What the exercise asks
Once you have read the records below, report how many lines contain the word "modals", and give nothing besides that number.

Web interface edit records
==========

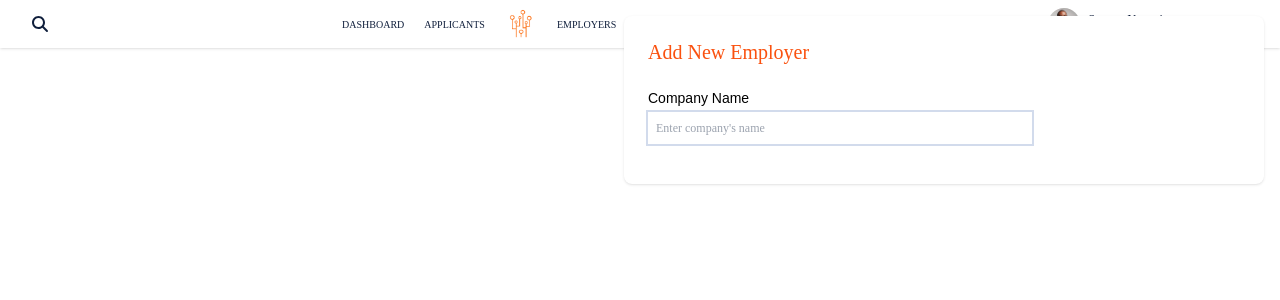
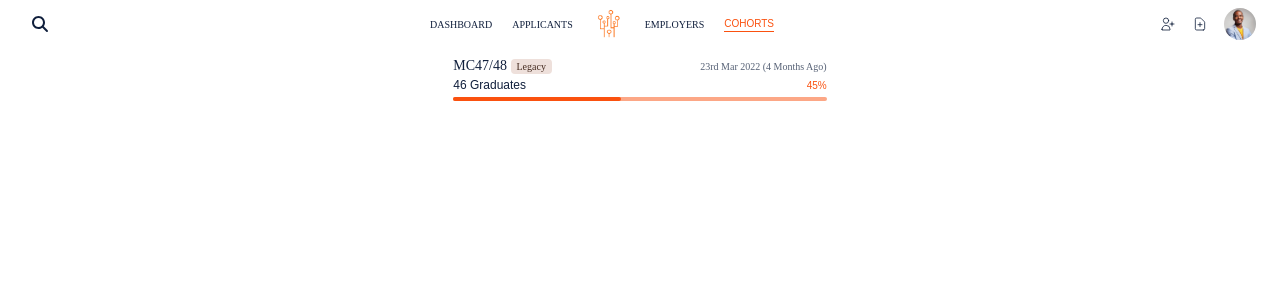
Before and after one commit to YomZsamora/job-board-frontend, a React (Create React App) app: page /outcomes/cohorts in a window 1280 px wide. Shown: the top 300 px of the page. Built offline with nearby package versions, Linux system fonts and the light colour scheme; sample sign-in values are in the browser's storage.

Commit message:
Complete design for Cohort List card. Splitting components.

```diff
--- a/src/components/UIElements/modals/BulkUploadModal.js
+++ b/src/components/UIElements/modals/BulkUploadModal.js
@@ -37,8 +37,8 @@ function BulkUploadModal({showBulkUpload}) {
                     setUploadResponse(response.data.message)
                     setUploadFail(false);
                     setcohortDoesntExist(false);
+                    setUploadPreloader(false);
                     setUploadSuccess(true)
-                    setUploadPreloader(false);
                 } else if(response.data.status === 422){
                     // Failed to find cohort
                     console.log(response);
@@ -50,6 +50,7 @@ function BulkUploadModal({showBulkUpload}) {
                     setUploadResponse(res)
                     setcohortDoesntExist(true);
                     setUploadSuccess(false);
+                    setUploadFail(false);
                     setUploadPreloader(false);
                 } else {
                     // Default errors with - Duplicates
@@ -58,6 +59,7 @@ function BulkUploadModal({showBulkUpload}) {
                     setUploadFail(true)
                     setUploadSuccess(false)
                     setUploadPreloader(false);
+                    setcohortDoesntExist(false);
                 }
             })
             .catch(e => {
@@ -69,9 +71,9 @@ function BulkUploadModal({showBulkUpload}) {
 
     return (
         <div id="top-right-modal" data-modal-placement="top-right" tabIndex="-1" class=" overflow-y-auto overflow-x-hidden fixed top-0 right-0 left-0 z-50 w-full md:inset-0 h-modal md:h-full justify-end items-start flex">
-            <div className="fixed inset-0 bg-primary-light bg-opacity-10 transition-opacity"></div>
+            <div className="fixed inset-0 bg-primary-light bg-opacity-20 transition-opacity"></div>
             <div className="overflow-y-auto mr-4 w-1/3">
-                <div class="relative w-full max-w-2xl h-full md:h-auto overflow-hidden shadow-xl transform transition-all sm:my-4 sm:max-w-lg sm:w-full">
+                <div class="relative w-full max-w-2xl h-full md:h-auto shadow transform transition-all sm:my-4 sm:max-w-lg sm:w-full">
                     <form onSubmit={uploadFile}>
                         <div className="bg-white px-4 pt-5 pb-4 sm:p-6 sm:pb-4">
                             <div>
--- a/src/components/navbar/Navbar.js
+++ b/src/components/navbar/Navbar.js
@@ -27,7 +27,7 @@ function Navbar({user, logout, showBulkUpload}) {
 
     return (
         <div>
-            <nav className="flex items-center justify-between shadow text-primary relative px-4">
+            <nav className="flex items-center justify-between text-primary relative px-4">
                 <div className="flex items-center">
                     <FontAwesomeIcon className="h-4 w-4 ml-4" icon="magnifying-glass" />
                 </div>
@@ -69,10 +69,6 @@ function Navbar({user, logout, showBulkUpload}) {
                             <button onClick={toggleProfileDropdown} type="button" className="flex text-sm rounded-full items-center">
                             <span className="sr-only">Open user menu</span>
                             <img className="h-8 w-8 rounded-full" src="/images/avatar.jpeg" alt="logo" />
-                            <span className="flex-grow flex flex-col pl-2 text-left leading-none">
-                                <span className="text-xs text-nunito-semiBold">Samora Yommie</span>
-                                <span className="text-[11px] text-nunito-light">samora.yommie@moringaschool.com</span>
-                            </span>
                             </button>
                         </div>
                         { toggleDropdown ? <NavbarDropdown user={user} signOut={signOut} /> : "" }
--- a/src/components/navbar/NavbarDropdown.js
+++ b/src/components/navbar/NavbarDropdown.js
@@ -8,7 +8,7 @@ function NavbarDropdown({user, signOut}) {
 
     return (
         <div>
-            <div className="origin-top-right absolute right-0 mt-2 w-full rounded-md shadow-lg py-1 bg-white ring-1 ring-secondary ring-opacity-5 focus:outline-none">
+            <div className="origin-top-right absolute right-0 mt-2 w-36 rounded-md shadow-lg py-1 bg-white ring-1 ring-secondary ring-opacity-5 focus:outline-none">
                 <a href="" className="block px-4 py-2 text-xs text-primary hover:bg-primary-light cursor-pointer">Invite Colleagues</a>
                 <a href="" className="block px-4 py-2 text-xs text-primary hover:bg-primary-light cursor-pointer">Settings</a>
                 <a onClick={handleClick} className="block px-4 py-2 text-xs text-primary hover:bg-primary-light cursor-pointer">Sign out</a>
--- a/src/components/outcomes/cohorts/Cohorts.js
+++ b/src/components/outcomes/cohorts/Cohorts.js
@@ -1,6 +1,7 @@
 
-import React, { useState }from 'react';
+import React from 'react';
 import { Helmet } from 'react-helmet';
+import { FontAwesomeIcon } from '@fortawesome/react-fontawesome'
 // Import NavBar from '../navbar/Navbar.js'
 
 function Cohorts() {
@@ -10,29 +11,31 @@ function Cohorts() {
                 <title>Cohorts | Moringa Job-Board </title>
             </Helmet>
 
-            <div id="top-right-modal" data-modal-placement="top-right" tabindex="-1" class=" overflow-y-auto overflow-x-hidden fixed top-0 right-0 left-0 z-50 w-full md:inset-0 h-modal md:h-full justify-end items-start flex">
-                <div class="relative p-4 w-full max-w-2xl h-full md:h-auto">
-
-                    <div class="relative bg-white rounded-lg shadow dark:bg-gray-700 p-6">
-
-                        <div class="flex justify-between items-center mb-6">
-                            <h3 className="text-xl leading-6 text-nunito-bold text-secondary" id="modal-title">Add New Employer</h3>
-                            <button type="button" class="text-primary hover:text-alert-danger-dark rounded-lg text-sm p-1.5 ml-auto inline-flex items-center" >
-                                {/* <FontAwesomeIcon icon="fa-solid fa-xmark" /> */}
-                            </button>
-                        </div>
-
-                        <div className="mb-4">
-                            <label className="block text-sm mb-1">Company Name</label>
-                            <input
-                                className="w-96 text-xs text-primary ring-2 ring-primary-light py-2 px-2 text-nunito-light focus:outline-none focus:ring-2 focus:ring-secondary"
-                                type="text"
-                                autoComplete="off"
-                                placeholder="Enter company's name"
-                                id="password"
-                                name="password" />
+            <div>
+                <div className="flex flex-wrap -m-4">
+                    <div className="sm:w-1/4 md:w-1/3 p-4"></div>
+                    <div className="sm:w-1/4 md:w-1/3 p-4">
+                        {/* CohortList Component Here */}
+                        <div>
+                            <div className="">
+                                <div className="hover:bg-primary/5 px-4 py-2 cursor-pointer">
+                                    <div className="flex justify-between items-center">
+                                        <p className="text-primary text-nunito-semiBold text-sm">MC47/48 <span class="bg-badge-legacy-light text-badge-legacy-dark text-[10px] text-nunito-semiBold mr-2 px-1.5 py-0.5 rounded">Legacy</span></p>
+                                        <span className="text-[10px] text-nunito-light text-primary/70">23rd Mar 2022 (4 Months Ago)</span>
+                                    </div>
+                                    <div className="flex justify-between mb-1 items-end">
+                                        <span className="text-primary text-xs">46 Graduates</span>
+                                        <span className="text-secondary  text-[10px]">45%</span>
+                                    </div>
+                                    <div className="w-full bg-secondary/50 rounded-full h-1 dark:bg-gray-700">
+                                        <div className="bg-secondary h-1 rounded-full" style={{width: 45 + '%'}}></div>
+                                    </div>
+                                </div>
+                            </div>
                         </div>
                     </div>
+                    <div className="sm:w-1/4 md:w-1/3 p-4"></div>
+                    <div className="sm:w-1/4 md:w-1/3 p-4"></div>
                 </div>
             </div>
 
--- a/src/index.css
+++ b/src/index.css
@@ -71,8 +71,9 @@ body {
 }
 
 .selected {
-  border-bottom: 1px solid #101f3c;
+  border-bottom: 1px solid #fa510f;
   font-family: 'NunitoBold', sans-serif;
+  color: #fa510f;
 }
 
 .primary.svg-loader{
--- a/tailwind.config.js
+++ b/tailwind.config.js
@@ -8,6 +8,7 @@ module.exports = {
     colors: {
       white: '#ffffff',
       gray: "#F0F0F0",
+      'gray-dark': '#6C7583',
       primary: '#101f3c',
       secondary: '#fa510f',
       'primary-light': '#d2dbec',
@@ -26,6 +27,12 @@ module.exports = {
       'alert-primary': {
         'dark': '#203D88',
         'light': '#C0DCFD',
+      },
+      badge: {
+        'legacy-light': '#EEE0DB',
+        'legacy-dark':'#442A1F',
+        'flatiron-light': '#E8DFEE',
+        'flatiron-dark': '#412653',
       }
     }
   },
```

==========

Output for this task
2